Dec. 28, 1921—Debs arrived home in Terre Haute from prison and was given a tremendous welcome by thousand of Terre Hauteans. Debs spent his remaining days trying to recover his health which was severely undermined by prison confinement. He made several speeches, wrote many articles and finally in 1926 went to Lindlahr sanitarium just outside of Chicago.
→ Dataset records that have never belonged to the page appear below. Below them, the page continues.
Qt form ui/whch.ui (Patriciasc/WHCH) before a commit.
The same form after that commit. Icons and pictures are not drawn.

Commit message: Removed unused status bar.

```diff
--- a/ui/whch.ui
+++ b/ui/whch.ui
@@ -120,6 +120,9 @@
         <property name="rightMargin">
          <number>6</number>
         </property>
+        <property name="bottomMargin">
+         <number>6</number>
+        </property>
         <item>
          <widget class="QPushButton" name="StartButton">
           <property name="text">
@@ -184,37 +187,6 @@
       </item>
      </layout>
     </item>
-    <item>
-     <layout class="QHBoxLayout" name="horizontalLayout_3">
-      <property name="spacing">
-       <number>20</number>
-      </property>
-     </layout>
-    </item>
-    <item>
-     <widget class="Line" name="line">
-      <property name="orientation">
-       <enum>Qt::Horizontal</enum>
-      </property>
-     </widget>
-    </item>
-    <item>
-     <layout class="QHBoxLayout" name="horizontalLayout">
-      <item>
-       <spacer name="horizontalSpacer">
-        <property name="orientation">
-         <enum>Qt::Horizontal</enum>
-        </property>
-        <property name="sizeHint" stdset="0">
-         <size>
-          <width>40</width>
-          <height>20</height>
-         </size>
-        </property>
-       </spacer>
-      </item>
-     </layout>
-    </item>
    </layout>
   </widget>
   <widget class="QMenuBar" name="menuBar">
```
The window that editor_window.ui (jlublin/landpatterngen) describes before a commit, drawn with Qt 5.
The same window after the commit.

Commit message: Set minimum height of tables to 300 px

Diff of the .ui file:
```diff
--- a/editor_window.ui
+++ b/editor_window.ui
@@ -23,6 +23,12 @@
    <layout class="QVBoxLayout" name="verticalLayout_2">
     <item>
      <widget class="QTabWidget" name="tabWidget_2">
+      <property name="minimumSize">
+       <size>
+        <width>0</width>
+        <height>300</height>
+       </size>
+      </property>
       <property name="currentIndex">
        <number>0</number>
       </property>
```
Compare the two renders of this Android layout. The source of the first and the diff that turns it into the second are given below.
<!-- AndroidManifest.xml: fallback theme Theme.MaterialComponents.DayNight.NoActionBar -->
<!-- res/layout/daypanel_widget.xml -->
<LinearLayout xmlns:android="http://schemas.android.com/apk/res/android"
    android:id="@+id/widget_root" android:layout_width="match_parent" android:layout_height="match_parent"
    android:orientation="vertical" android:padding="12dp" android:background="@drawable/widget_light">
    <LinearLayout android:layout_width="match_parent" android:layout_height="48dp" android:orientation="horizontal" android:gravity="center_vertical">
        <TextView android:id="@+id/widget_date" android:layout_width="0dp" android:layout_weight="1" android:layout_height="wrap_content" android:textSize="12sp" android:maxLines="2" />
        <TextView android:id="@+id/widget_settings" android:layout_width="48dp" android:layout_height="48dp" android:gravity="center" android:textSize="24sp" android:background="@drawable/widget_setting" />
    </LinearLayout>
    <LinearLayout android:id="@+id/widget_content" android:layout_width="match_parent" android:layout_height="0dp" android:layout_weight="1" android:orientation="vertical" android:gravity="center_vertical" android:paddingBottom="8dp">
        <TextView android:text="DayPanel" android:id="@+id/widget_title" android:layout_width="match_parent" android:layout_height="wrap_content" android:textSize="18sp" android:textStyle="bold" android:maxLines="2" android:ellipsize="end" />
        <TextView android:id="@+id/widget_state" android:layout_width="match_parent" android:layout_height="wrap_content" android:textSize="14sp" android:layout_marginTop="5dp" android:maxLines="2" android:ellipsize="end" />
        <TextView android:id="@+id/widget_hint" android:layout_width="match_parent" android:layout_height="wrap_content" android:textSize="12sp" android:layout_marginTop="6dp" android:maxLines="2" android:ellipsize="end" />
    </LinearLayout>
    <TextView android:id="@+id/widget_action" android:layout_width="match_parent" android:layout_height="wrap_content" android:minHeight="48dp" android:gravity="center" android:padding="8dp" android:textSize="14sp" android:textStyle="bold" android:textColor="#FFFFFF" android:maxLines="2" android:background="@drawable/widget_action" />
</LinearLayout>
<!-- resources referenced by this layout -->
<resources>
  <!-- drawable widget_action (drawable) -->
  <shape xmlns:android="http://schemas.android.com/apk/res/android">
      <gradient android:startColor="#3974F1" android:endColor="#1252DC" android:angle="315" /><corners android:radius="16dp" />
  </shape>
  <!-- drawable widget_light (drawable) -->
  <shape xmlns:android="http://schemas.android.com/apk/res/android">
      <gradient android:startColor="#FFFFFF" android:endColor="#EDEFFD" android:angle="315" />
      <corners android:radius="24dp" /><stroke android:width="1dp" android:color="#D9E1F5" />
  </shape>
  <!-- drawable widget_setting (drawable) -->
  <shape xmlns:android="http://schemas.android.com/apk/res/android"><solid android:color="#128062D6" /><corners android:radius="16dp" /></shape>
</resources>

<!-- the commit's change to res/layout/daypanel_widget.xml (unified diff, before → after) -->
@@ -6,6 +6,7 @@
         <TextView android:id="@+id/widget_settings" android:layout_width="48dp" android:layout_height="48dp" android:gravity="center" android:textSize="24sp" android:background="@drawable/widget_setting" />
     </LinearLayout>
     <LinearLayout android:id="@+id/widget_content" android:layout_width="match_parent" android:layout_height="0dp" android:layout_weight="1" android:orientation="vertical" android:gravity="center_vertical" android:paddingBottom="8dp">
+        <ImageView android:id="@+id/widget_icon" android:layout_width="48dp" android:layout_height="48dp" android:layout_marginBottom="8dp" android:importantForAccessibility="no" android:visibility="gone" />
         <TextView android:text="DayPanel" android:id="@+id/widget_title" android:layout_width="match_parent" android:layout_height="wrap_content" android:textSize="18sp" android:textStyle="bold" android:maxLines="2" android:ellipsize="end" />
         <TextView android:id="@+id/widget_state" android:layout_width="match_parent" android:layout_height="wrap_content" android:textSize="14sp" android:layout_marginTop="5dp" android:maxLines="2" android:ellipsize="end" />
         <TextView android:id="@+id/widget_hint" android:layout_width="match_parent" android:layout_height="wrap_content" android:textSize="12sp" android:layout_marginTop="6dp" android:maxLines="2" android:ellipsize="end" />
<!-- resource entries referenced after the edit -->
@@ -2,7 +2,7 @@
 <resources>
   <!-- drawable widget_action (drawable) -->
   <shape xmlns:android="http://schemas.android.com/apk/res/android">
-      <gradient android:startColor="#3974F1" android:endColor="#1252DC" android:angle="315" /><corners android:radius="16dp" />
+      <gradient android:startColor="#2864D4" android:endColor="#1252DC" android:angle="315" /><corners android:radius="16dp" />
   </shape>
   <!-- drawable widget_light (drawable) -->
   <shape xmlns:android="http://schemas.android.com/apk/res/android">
Oct. 20, 1926—Eugene V. Debs died in Lindlahr sanitarium. His body was brought back to Terre Haute where it lay in state in the Terre Haute Central Labor Temple. Great men and women from the world came over to Terre Haute for his funeral which was conducted by Norman Thomas from the front porch of the Debs home. ThIrty-eight years later, Thomas returned to Terre Haute to dedicate the Debs home as a memorial to the great humanitarian. Debs was cremated and his ashes were interred in Highland Lawn cemetery, Terre Haute, with only a simple marker. Ten years later his beloved wife, Kate, was buried beside him. Over the years, hundreds have journeyed to his grave to pay tribute to this great man whose many reforms have now become a part of the American way of life. There is hardly any American alive today, rich or poor, whose life has not been touched in some beneficent way by the influence of Eugene Victor Debs.
“Too long have the workers of the world waited for some Moses to lead them out of bondage. I would not lead you out if I could; for if you could be led out, you could be led back again. I would have you make up your minds there is nothing that you cannot do for yourselves.”
From an address on Industrial Unionism delivered at Grand Central Palace. New York City, Dec. 18,1905.
Ray Ginger, The Bending Cross. Rutgers University Press, 1949.
Reprinted by The Thomas Jefferson University Press at Northeast
Missouri State University, 1992. By far the most descriptive and
detailed of the accounts of Debs’ life, the reprint edition was brought
out by the Debs Foundation. It includes numerous photographs of Debs’
life and an introduction by J. Robert Constantine.
William H. Carwardine, The Pullman Strike. Charles H. Kerr Publishing Company,
1894 and 1973.
Nick Salvatore, Eugene V. Debs: Citizen and Socialist. University of
Illinois Press, 1983.
Theodore Debs, Sidelights in the Life of Debs.
Key Profiles, Bios & Links Blog